[GIVEN INFORMATION]
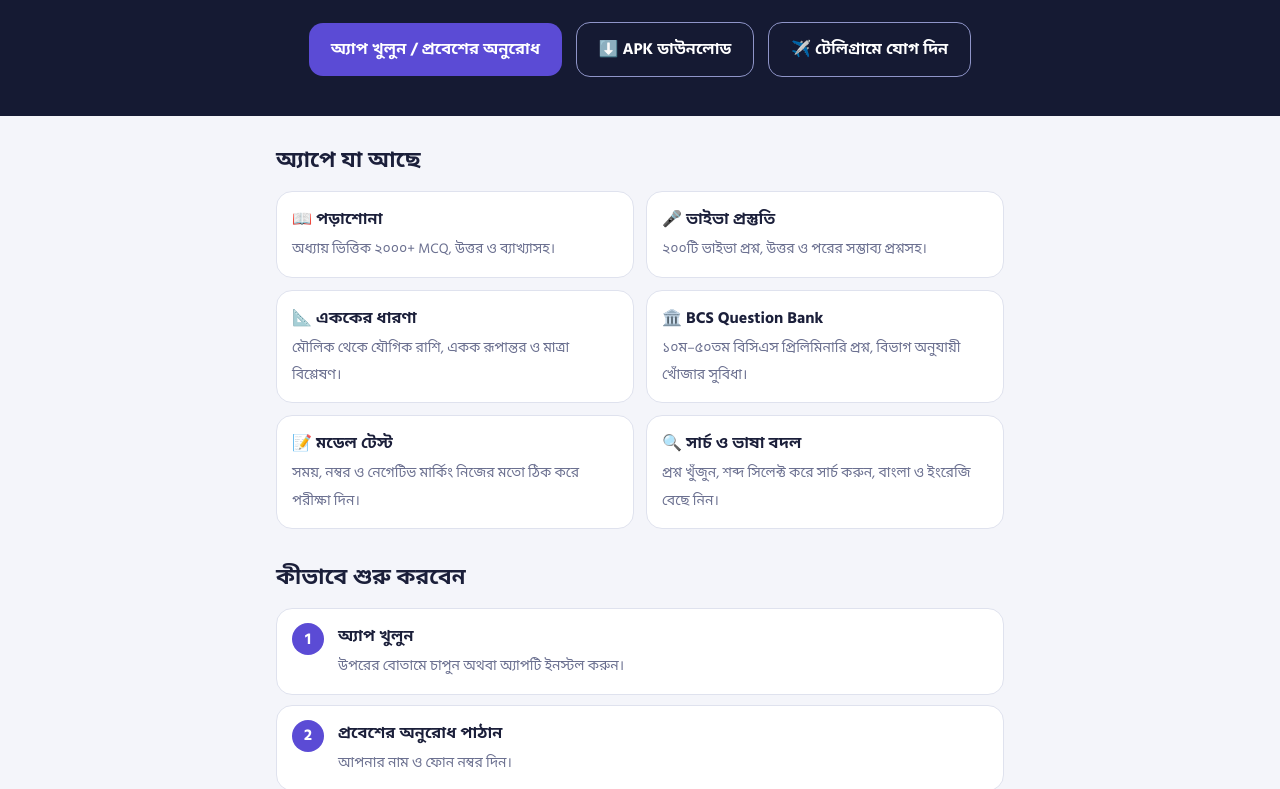
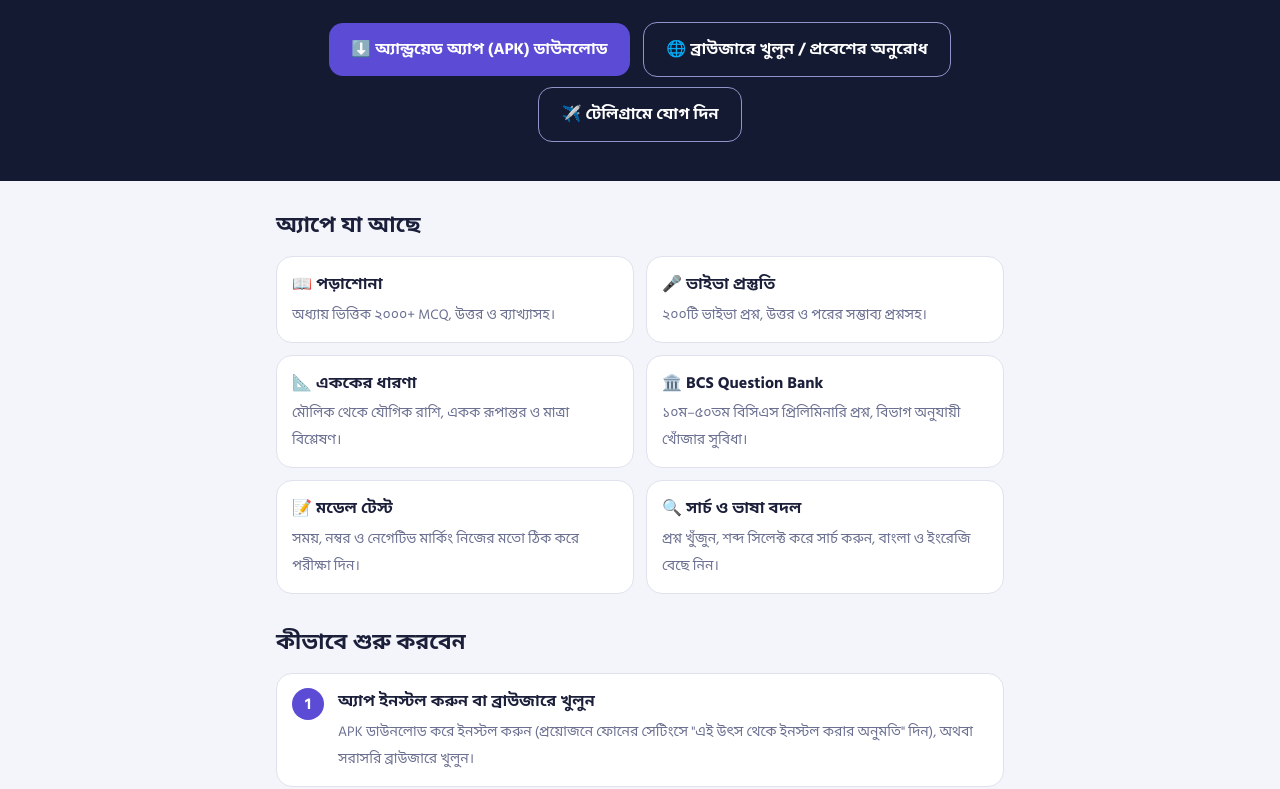
Before and after one commit to 2926104239-afk/mechaverse-app, a plain HTML site: page welcome.html in a window 1280 px wide. Shown: the part 203-992 px from the top of the page. Drawn offline with Linux system fonts and the light colour scheme.

Commit message:
Add files via upload

```diff
--- a/welcome.html
+++ b/welcome.html
@@ -41,8 +41,8 @@ footer{margin-top:30px;padding:22px 0;border-top:1px solid var(--bd);color:var(-
 <div class="hero"><div class="w">
 <h1>মেকানিক্যাল ও পাওয়ার ইঞ্জিনিয়ারিং প্রস্তুতির অ্যাপ</h1>
 <p>অধ্যায় ভিত্তিক MCQ, ভাইভা প্রস্তুতি, এককের ধারণা, BCS প্রশ্নব্যাংক ও মডেল টেস্ট। সবকিছু এক জায়গায়, বাংলা ও ইংরেজি দুই ভাষায়।</p>
-<a class="btn" href="./">অ্যাপ খুলুন / প্রবেশের অনুরোধ</a>
-<a class="btn g" id="apk" href="#" style="display:none">⬇️ APK ডাউনলোড</a>
+<a class="btn" id="apk" href="#" style="display:none">⬇️ অ্যান্ড্রয়েড অ্যাপ (APK) ডাউনলোড</a>
+<a class="btn g" href="./">🌐 ব্রাউজারে খুলুন / প্রবেশের অনুরোধ</a>
 <a class="btn g" href="https://t.me/bakir9227" rel="noopener">✈️ টেলিগ্রামে যোগ দিন</a>
 </div></div>
 <div class="w">
@@ -55,7 +55,7 @@ footer{margin-top:30px;padding:22px 0;border-top:1px solid var(--bd);color:var(-
 <div class="c"><b>🔍 সার্চ ও ভাষা বদল</b><span>প্রশ্ন খুঁজুন, শব্দ সিলেক্ট করে সার্চ করুন, বাংলা ও ইংরেজি বেছে নিন।</span></div>
 </div></section>
 <section><h2>কীভাবে শুরু করবেন</h2><div class="st">
-<div class="c"><div><b>অ্যাপ খুলুন</b><span>উপরের বোতামে চাপুন অথবা অ্যাপটি ইনস্টল করুন।</span></div></div>
+<div class="c"><div><b>অ্যাপ ইনস্টল করুন বা ব্রাউজারে খুলুন</b><span>APK ডাউনলোড করে ইনস্টল করুন (প্রয়োজনে ফোনের সেটিংসে "এই উৎস থেকে ইনস্টল করার অনুমতি" দিন), অথবা সরাসরি ব্রাউজারে খুলুন।</span></div></div>
 <div class="c"><div><b>প্রবেশের অনুরোধ পাঠান</b><span>আপনার নাম ও ফোন নম্বর দিন।</span></div></div>
 <div class="c"><div><b>ওটিপি নিন</b><span>অ্যাপের মালিকের সঙ্গে যোগাযোগ করে ওটিপি নিন, তারপর প্রবেশ করুন।</span></div></div>
 </div><p style="color:var(--mu);font-size:14px">অ্যাপের ব্যবহার আমন্ত্রণ-ভিত্তিক। প্রবেশের জন্য মালিকের দেওয়া ওটিপি লাগে।</p></section>
```
Also changed, not shown: index.html (+4 -3 lines).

[WHAT YOU SHOULD DO] Where the word "html" shows up in a line of the entries above, copy that line.

[OUTPUT FOR THIS EXERCISE]
Before and after one commit to 2926104239-afk/mechaverse-app, a plain HTML site: page welcome.html in a window 1280 px wide. Shown: the part 203-992 px from the top of the page. Drawn offline with Linux system fonts and the light colour scheme.
--- a/welcome.html
+++ b/welcome.html
Also changed, not shown: index.html (+4 -3 lines).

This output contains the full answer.